My role as a business photographer is also mutually beneficial, to support myself and to communicate about my clients. To tell the world their stories with high quality photos and video. To create images that generate a positive emotional response on the part of the viewer
One of my favorite films is a documentary called Jiro Dreams of Sushi . Jiro is a 93 sushi master who embodies the spirit of shokunin, the mastery of one’s profession. Jiro’s highest purpose is to get better at making and serving sushi and he is already one of the best sushi chefs in the world. I watch the film often.
I expect to be doing what I do indefinitely, as long as I have a camera and client. Just like Jiro I want to get better at what I do and share it. I even keep a camera in my pocket at all times and constantly look for photos to shoot an process. Practice, practice, practice. The better I get, the better my photos will be and the more my clients and I will benefit.
Woodstock Trading Company, a small hippy store, has been in business in Cherry Hill since 1981. During that time, its little domain on Rt 70 has become crammed with highway businesses and suburban shopping centers. WTC stands out as a unique little island. Seventy-nine year old Gladys “Mom” Glass, successfully runs the store with her cat, six days a week. Her merchandise includes hundreds of T-shirts, incense, jewelry, beads and all kinds of rock and roll memorabilia, but no paraphernalia. […]
B-roll is the term used for video and film footage that isn’t part of an interview or scripted scene but instead scenes that offer support and help tell the story. I’ve never heard it used for stills but it makes sense. During a recent portrait shoot at August eTech, an IT consulting firm, the president wanted more than just headshots and let me wander the office getting images that capture the feel of her staff handling the challenging work of […]
Being seen means being noticed, even if it is just for a moment. We want to be seen. When we are driving, we want other drivers to see us. When we are at a table waiting to order a meal we want a server to see us. There are countless examples and many apply to our businesses. If no one sees us how will they know we are here? What they see matters. In some cases we may not care […]
When I search restaurants online I’m presented with an abundance of food photos, some good, some not so great. Food photography is an art. Less frequently I get to see good ambiance photos and rarely do we get to see the people who pull it all together in the kitchen, the chefs. For restaurant week 2018, Flemington Community Partnership brought me on to photograph some of it’s local chefs. Matt at Matt’s Red Rooster, Jonas at 55 Main and Leandro […]

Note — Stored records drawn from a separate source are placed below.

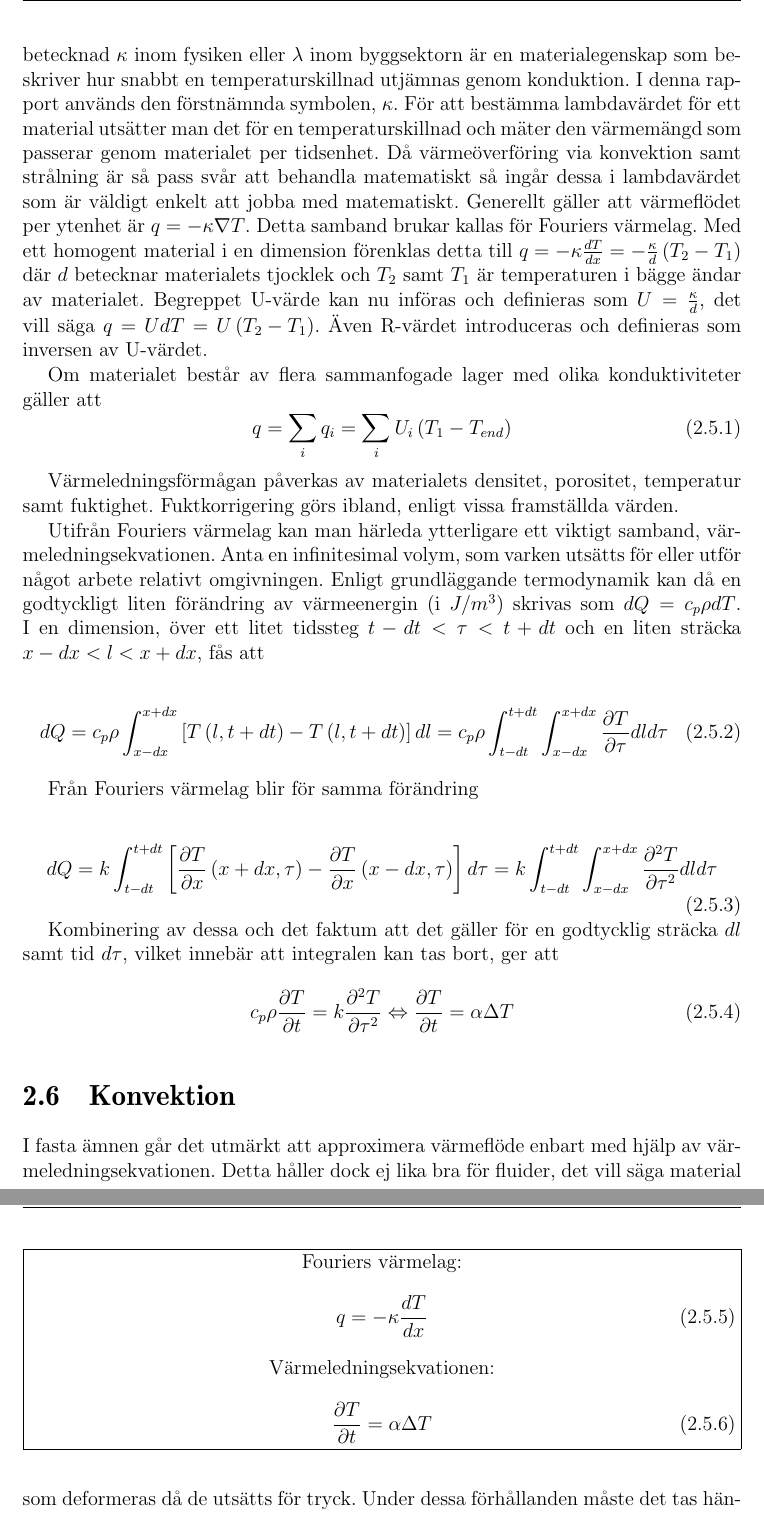
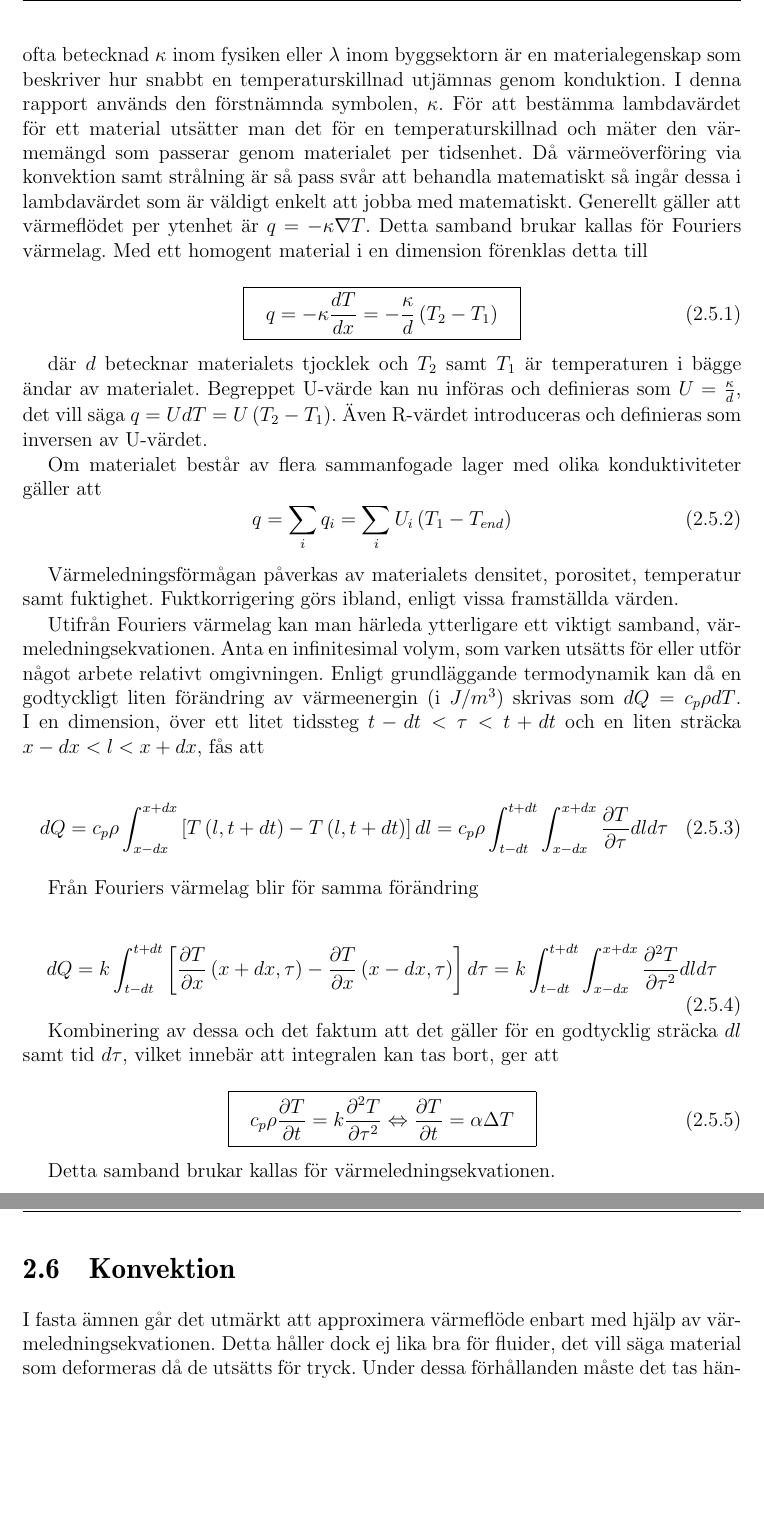
Before and after one commit to danstaby/stabilisera-temperatur, a LaTeX document (report/report.tex, which reads report/sections/heatconduction.tex): two parts of pages 19 and 20 of 46, joined at a grey line, cut so that both start at the same text, the shorter picture padded with empty space. Compiled offline with pdfLaTeX.

Commit message:
Added boxes for important equations

```diff
--- a/report/sections/heatconduction.tex
+++ b/report/sections/heatconduction.tex
@@ -1,11 +1,18 @@
 \section{Värmeledning}\label{sec:heatconduction}
 
-Det pågår ständigt värmetransport från varma till kalla objekt. Konduktion, eller värmeledning, innebär att värmeenergi flödar genom ett material, utan att materialet i sig rör sig eller flyttar sig. Värmetransporten är proportionell mot temperaturskillnaden över konstruktionen. Konduktiviteten, eller värmeledningsförmågan, ofta betecknad $\kappa$ inom fysiken eller $\lambda$ inom byggsektorn är en materialegenskap som beskriver hur snabbt en temperaturskillnad utjämnas genom konduktion. I denna rapport används den förstnämnda symbolen, $\kappa$. För att bestämma lambdavärdet för ett material utsätter man det för en temperaturskillnad och mäter den värmemängd som passerar genom materialet per tidsenhet. Då värmeöverföring via konvektion samt strålning är så pass svår att behandla matematiskt så ingår dessa i lambdavärdet som är väldigt enkelt att jobba med matematiskt. Generellt gäller att värmeflödet per ytenhet är $q = - \kappa \nabla T$. Detta samband brukar kallas för Fouriers värmelag. Med ett homogent material i en dimension förenklas detta till $q = -\kappa \frac{dT}{dx} = -\frac{\kappa}{d}\left( T_2-T_1\right)$ där $d$ betecknar materialets tjocklek och $T_2$ samt $T_1$ är temperaturen i bägge ändar av materialet. Begreppet U-värde kan nu införas och definieras som $U = \frac{\kappa}{d}$, det vill säga $q = UdT = U\left( T_2-T_1 \right)$. Även R-värdet introduceras och definieras som inversen av U-värdet.
+Det pågår ständigt värmetransport från varma till kalla objekt. Konduktion, eller värmeledning, innebär att värmeenergi flödar genom ett material, utan att materialet i sig rör sig eller flyttar sig. Värmetransporten är proportionell mot temperaturskillnaden över konstruktionen. Konduktiviteten, eller värmeledningsförmågan, ofta betecknad $\kappa$ inom fysiken eller $\lambda$ inom byggsektorn är en materialegenskap som beskriver hur snabbt en temperaturskillnad utjämnas genom konduktion. I denna rapport används den förstnämnda symbolen, $\kappa$. För att bestämma lambdavärdet för ett material utsätter man det för en temperaturskillnad och mäter den värmemängd som passerar genom materialet per tidsenhet. Då värmeöverföring via konvektion samt strålning är så pass svår att behandla matematiskt så ingår dessa i lambdavärdet som är väldigt enkelt att jobba med matematiskt. Generellt gäller att värmeflödet per ytenhet är $q = - \kappa \nabla T$. Detta samband brukar kallas för Fouriers värmelag. Med ett homogent material i en dimension förenklas detta till
+
+\begin{equation}\boxed{ \; \; \;
+q = -\kappa \frac{dT}{dx} = -\frac{\kappa}{d}\left( T_2-T_1\right)
+\; \; \; }
+\end{equation}
+
+där $d$ betecknar materialets tjocklek och $T_2$ samt $T_1$ är temperaturen i bägge ändar av materialet. Begreppet U-värde kan nu införas och definieras som $U = \frac{\kappa}{d}$, det vill säga $q = UdT = U\left( T_2-T_1 \right)$. Även R-värdet introduceras och definieras som inversen av U-värdet.
 
 Om materialet består av flera sammanfogade lager med olika konduktiviteter gäller att
 % Obs!! R-värden istället!
 \begin{equation}
-q = \sum_i q_i = \sum_i U_i \left( T_{1} - T_{end}\right)
+q = \sum_i q_i = \sum_i U_i \left( T_{1} - T_{end} \right)
 \end{equation}
 
 % Hur man superponerar R-värden
@@ -25,25 +32,9 @@ dQ = k\int_{t-dt}^{t+dt} \left[ \frac{\partial T}{\partial x}\left( x + dx, \tau
 
 Kombinering av dessa och det faktum att det gäller för en godtycklig sträcka $dl$ samt tid $d\tau$, vilket innebär att integralen kan tas bort, ger att
 
-\begin{equation}
+\begin{equation}\boxed{ \; \; \;
 c_p \rho \frac{\partial T}{\partial t} = k \frac{\partial^2 T}{\partial \tau^2} \Leftrightarrow \frac{\partial T}{\partial t} = \alpha \Delta T
+\; \; \; }
 \end{equation}
 
-\begin{figure}[htp]
-\begin{boxedminipage}{\textwidth}
-\begin{center}
-Fouriers värmelag:
-\end{center}
-\begin{equation}
-q = -\kappa \frac{dT}{dx}
-\end{equation}
-
-\begin{center}
-Värmeledningsekvationen:
-\end{center}
-\begin{equation}
-\frac{\partial T}{\partial t} = \alpha \Delta T
-\end{equation}
-
-\end{boxedminipage}
-\end{figure}
+Detta samband brukar kallas för värmeledningsekvationen.
```
Also changed, not shown: report/sections/blackbody.tex (+7 -1 lines), report/sections/convection.tex (+15 -6 lines).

Every year I invite photographers to be part of the Summer on the Delaware photo project. The intent is t create images that depict people and the river whether it is playing on it or just being near it. Fourteen photographers took part this year generating photos that share their vision of summertime on the Delaware River. One photo per photographer is being exhibited Saturday Sept 1 and continuing through September 2nd to coincide with Frenchtown’s exuberant Riverfest Celebrations.
OK, yeah, so it was 1982 in the photo office of the Fort Pierce News Tribune, in between assignments. I guess I thought I could grow a beard (nice try). It’s funny what you may come across when digging through archives. Like most people, I often wonder what will become of all the digital photos I’ve been compiling for the past 15-16 years.
Do you stitch together 180 degree images to create photospheres? (Doesn’t everyone?) Here is how to modify the metdata to make them work on Facebook posts: http://tophermcculloch.com/2016/06/make-photo-work-360-photosphere-facebook/ Thank you Christopher McCullock for posting this for all us photosphereographers.